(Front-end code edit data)
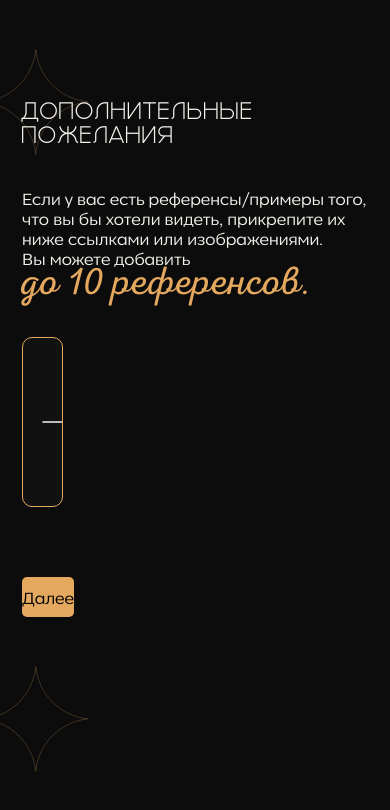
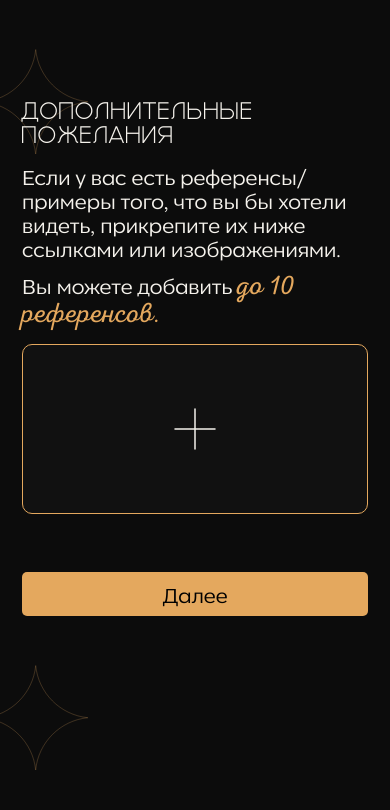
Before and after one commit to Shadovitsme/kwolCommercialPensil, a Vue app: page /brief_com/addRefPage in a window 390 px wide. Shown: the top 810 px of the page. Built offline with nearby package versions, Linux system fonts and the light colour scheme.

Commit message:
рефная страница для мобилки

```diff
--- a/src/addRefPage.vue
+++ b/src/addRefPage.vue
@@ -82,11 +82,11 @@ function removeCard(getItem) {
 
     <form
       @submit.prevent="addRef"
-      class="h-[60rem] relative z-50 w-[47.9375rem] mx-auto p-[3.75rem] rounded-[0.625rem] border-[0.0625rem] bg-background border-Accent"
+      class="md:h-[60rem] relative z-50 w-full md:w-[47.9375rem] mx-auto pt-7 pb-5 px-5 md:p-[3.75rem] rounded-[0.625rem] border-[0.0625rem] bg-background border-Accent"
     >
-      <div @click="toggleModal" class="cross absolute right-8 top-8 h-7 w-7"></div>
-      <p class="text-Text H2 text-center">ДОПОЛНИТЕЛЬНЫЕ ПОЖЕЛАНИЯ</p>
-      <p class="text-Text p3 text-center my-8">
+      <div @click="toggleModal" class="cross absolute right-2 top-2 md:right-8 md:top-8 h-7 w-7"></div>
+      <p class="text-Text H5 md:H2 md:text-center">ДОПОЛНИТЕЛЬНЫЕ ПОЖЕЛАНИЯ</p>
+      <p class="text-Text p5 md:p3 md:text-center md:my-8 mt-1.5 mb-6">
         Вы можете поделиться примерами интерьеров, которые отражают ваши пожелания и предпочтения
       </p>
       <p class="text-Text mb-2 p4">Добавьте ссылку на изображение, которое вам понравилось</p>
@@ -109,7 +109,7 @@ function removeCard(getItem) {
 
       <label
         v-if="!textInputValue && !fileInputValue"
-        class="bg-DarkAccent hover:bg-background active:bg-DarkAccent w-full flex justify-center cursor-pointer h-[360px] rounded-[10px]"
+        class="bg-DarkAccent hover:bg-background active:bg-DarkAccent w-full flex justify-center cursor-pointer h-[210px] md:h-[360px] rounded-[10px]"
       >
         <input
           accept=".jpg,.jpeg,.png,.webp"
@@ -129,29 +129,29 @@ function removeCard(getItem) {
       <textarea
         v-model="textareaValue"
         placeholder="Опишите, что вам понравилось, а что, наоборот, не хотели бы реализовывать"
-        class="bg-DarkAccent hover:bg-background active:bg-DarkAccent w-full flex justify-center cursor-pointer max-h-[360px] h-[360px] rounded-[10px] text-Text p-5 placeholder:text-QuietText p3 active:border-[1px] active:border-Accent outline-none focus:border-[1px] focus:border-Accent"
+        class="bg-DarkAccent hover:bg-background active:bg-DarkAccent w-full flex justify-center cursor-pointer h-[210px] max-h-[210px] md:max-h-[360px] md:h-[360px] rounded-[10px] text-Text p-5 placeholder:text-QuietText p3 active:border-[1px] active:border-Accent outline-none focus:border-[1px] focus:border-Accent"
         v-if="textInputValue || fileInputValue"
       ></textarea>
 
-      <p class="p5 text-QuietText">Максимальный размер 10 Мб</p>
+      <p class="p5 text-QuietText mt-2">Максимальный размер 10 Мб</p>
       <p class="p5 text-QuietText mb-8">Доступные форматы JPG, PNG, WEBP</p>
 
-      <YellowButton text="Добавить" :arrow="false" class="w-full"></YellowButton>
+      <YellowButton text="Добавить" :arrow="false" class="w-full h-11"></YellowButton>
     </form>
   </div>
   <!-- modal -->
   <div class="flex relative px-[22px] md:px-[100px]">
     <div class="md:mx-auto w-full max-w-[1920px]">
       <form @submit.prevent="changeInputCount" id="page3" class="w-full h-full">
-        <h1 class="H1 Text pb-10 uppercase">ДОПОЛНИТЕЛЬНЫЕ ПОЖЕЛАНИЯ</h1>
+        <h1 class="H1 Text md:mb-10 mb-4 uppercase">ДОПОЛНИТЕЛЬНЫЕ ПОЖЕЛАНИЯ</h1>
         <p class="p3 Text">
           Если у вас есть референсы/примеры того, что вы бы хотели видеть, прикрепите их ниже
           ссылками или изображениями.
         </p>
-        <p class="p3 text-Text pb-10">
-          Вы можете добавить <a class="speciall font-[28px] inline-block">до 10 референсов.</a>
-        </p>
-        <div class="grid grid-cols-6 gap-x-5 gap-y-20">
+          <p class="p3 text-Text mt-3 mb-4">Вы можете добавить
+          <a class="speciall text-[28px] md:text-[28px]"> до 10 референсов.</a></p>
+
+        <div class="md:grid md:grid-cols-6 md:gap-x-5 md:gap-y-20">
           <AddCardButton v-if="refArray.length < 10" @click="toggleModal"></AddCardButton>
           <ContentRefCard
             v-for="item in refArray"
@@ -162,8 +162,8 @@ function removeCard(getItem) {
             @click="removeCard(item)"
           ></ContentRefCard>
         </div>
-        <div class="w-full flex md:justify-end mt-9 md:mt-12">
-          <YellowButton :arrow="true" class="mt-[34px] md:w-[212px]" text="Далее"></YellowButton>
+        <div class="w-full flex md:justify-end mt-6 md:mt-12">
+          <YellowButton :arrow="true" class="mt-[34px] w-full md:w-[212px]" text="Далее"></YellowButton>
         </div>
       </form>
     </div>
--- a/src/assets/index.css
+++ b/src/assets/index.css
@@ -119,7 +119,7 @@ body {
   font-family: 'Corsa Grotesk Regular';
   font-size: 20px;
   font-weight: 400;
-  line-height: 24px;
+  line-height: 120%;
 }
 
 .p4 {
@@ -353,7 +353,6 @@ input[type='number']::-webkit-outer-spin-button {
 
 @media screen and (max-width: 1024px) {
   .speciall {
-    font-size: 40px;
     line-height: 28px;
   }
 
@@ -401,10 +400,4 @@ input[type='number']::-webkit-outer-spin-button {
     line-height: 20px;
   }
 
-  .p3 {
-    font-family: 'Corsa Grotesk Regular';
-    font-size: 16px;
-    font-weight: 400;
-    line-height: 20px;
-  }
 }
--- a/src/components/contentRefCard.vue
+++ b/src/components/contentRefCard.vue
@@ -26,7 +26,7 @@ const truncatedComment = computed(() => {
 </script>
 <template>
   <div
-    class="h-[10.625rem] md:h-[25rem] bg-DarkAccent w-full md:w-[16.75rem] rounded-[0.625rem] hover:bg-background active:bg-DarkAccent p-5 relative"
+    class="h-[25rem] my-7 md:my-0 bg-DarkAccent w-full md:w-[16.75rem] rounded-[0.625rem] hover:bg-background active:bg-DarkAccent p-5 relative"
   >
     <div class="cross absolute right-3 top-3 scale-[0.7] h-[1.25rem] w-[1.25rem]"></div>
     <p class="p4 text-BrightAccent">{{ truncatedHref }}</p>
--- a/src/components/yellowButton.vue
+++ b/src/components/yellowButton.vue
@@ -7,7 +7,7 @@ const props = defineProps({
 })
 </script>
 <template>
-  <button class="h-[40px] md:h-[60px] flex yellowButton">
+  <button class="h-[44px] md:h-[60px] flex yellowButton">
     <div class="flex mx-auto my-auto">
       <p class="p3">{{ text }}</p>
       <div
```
--
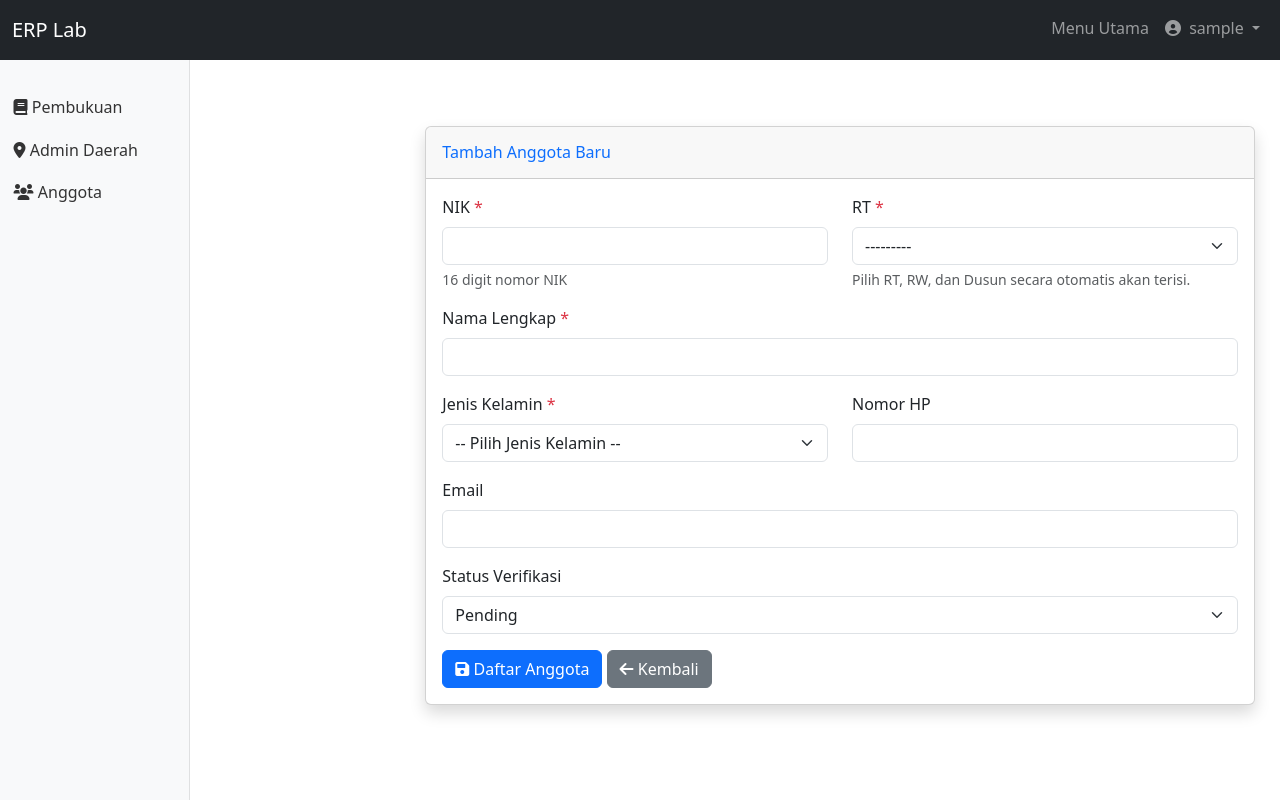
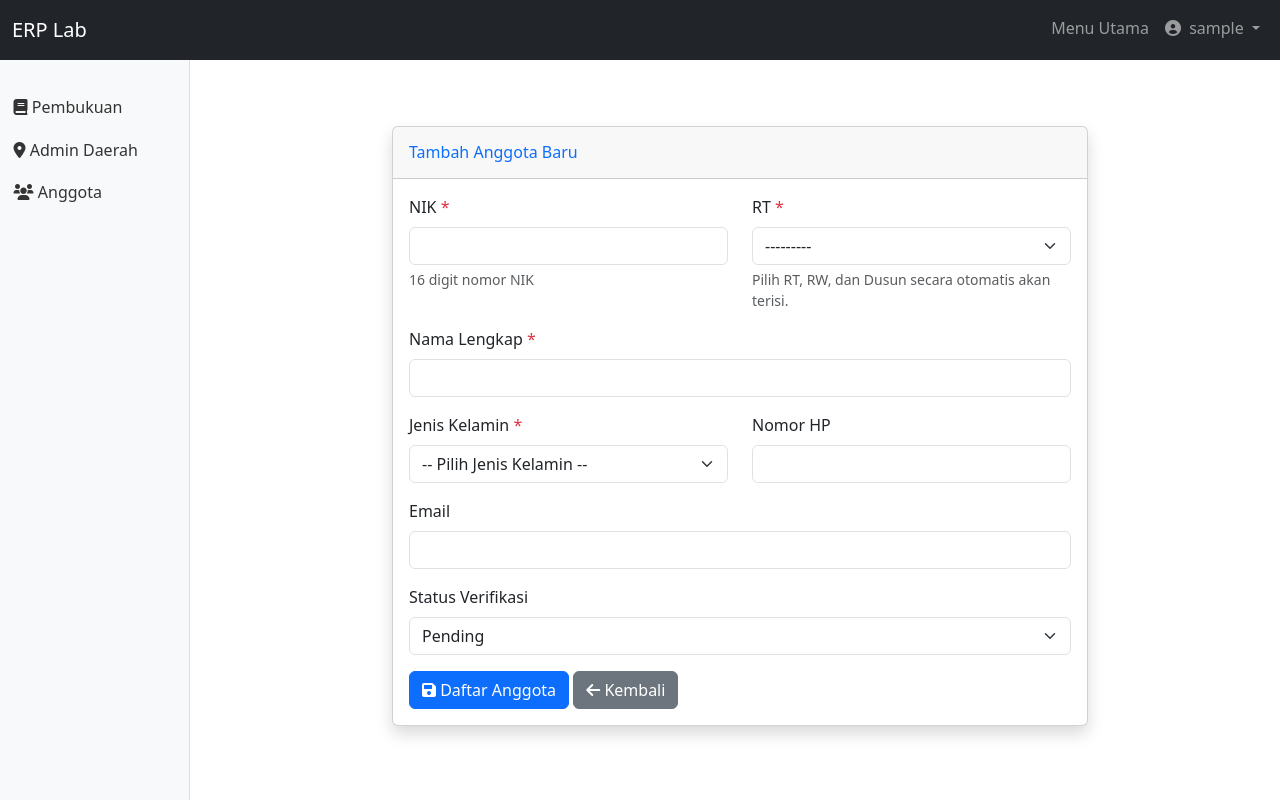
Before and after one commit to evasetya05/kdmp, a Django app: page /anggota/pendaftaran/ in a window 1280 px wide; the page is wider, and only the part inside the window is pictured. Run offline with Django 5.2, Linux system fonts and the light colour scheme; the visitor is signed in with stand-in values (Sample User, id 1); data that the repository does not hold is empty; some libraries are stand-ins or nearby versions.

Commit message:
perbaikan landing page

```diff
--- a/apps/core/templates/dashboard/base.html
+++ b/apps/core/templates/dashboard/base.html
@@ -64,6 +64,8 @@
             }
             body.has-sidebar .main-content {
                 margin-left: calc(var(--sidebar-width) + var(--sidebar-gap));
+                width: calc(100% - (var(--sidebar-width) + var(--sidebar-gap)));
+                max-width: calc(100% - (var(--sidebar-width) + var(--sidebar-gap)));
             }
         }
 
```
--
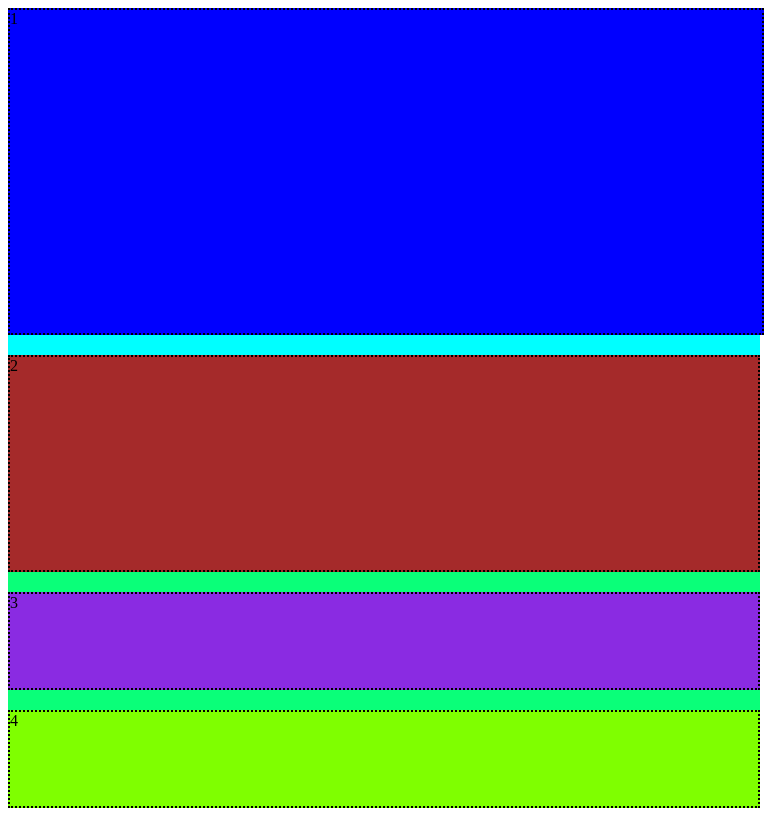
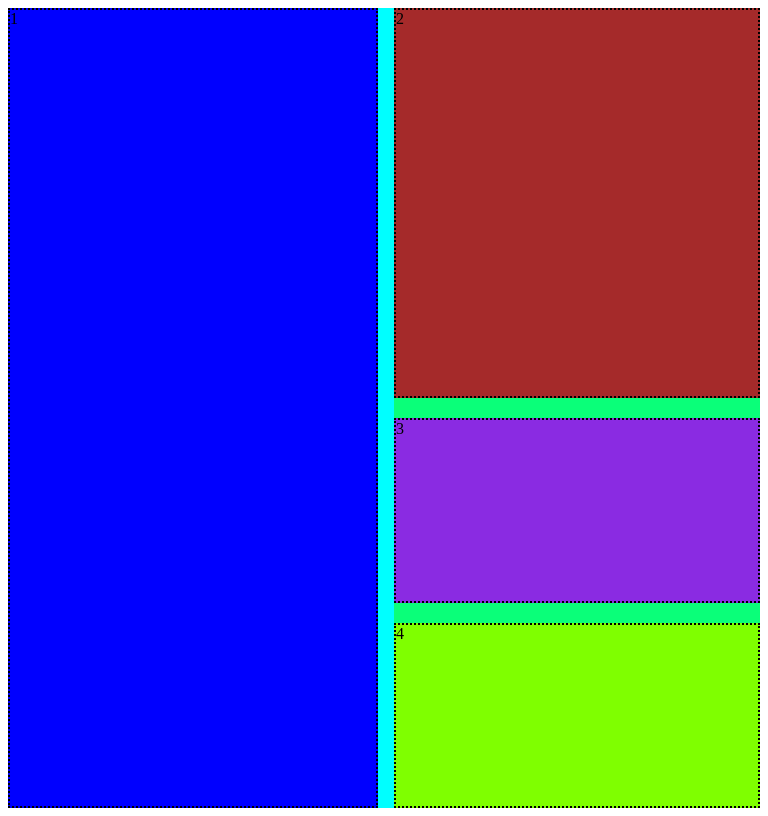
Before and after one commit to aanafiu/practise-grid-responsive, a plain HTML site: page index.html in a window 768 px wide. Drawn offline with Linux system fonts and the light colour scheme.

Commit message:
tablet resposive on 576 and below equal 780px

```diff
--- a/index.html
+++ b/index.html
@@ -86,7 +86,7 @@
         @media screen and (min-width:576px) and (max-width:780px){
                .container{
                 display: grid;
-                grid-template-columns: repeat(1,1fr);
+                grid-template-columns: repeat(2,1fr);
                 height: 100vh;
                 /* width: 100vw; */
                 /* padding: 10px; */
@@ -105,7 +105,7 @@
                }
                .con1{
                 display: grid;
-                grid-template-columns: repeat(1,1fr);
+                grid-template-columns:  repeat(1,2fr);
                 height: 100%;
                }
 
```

# WORK REQUEST:
Return, from the data, each line that has the word "html" in it.

# OUTPUT:
--- a/apps/core/templates/dashboard/base.html
+++ b/apps/core/templates/dashboard/base.html
Before and after one commit to aanafiu/practise-grid-responsive, a plain HTML site: page index.html in a window 768 px wide. Drawn offline with Linux system fonts and the light colour scheme.
--- a/index.html
+++ b/index.html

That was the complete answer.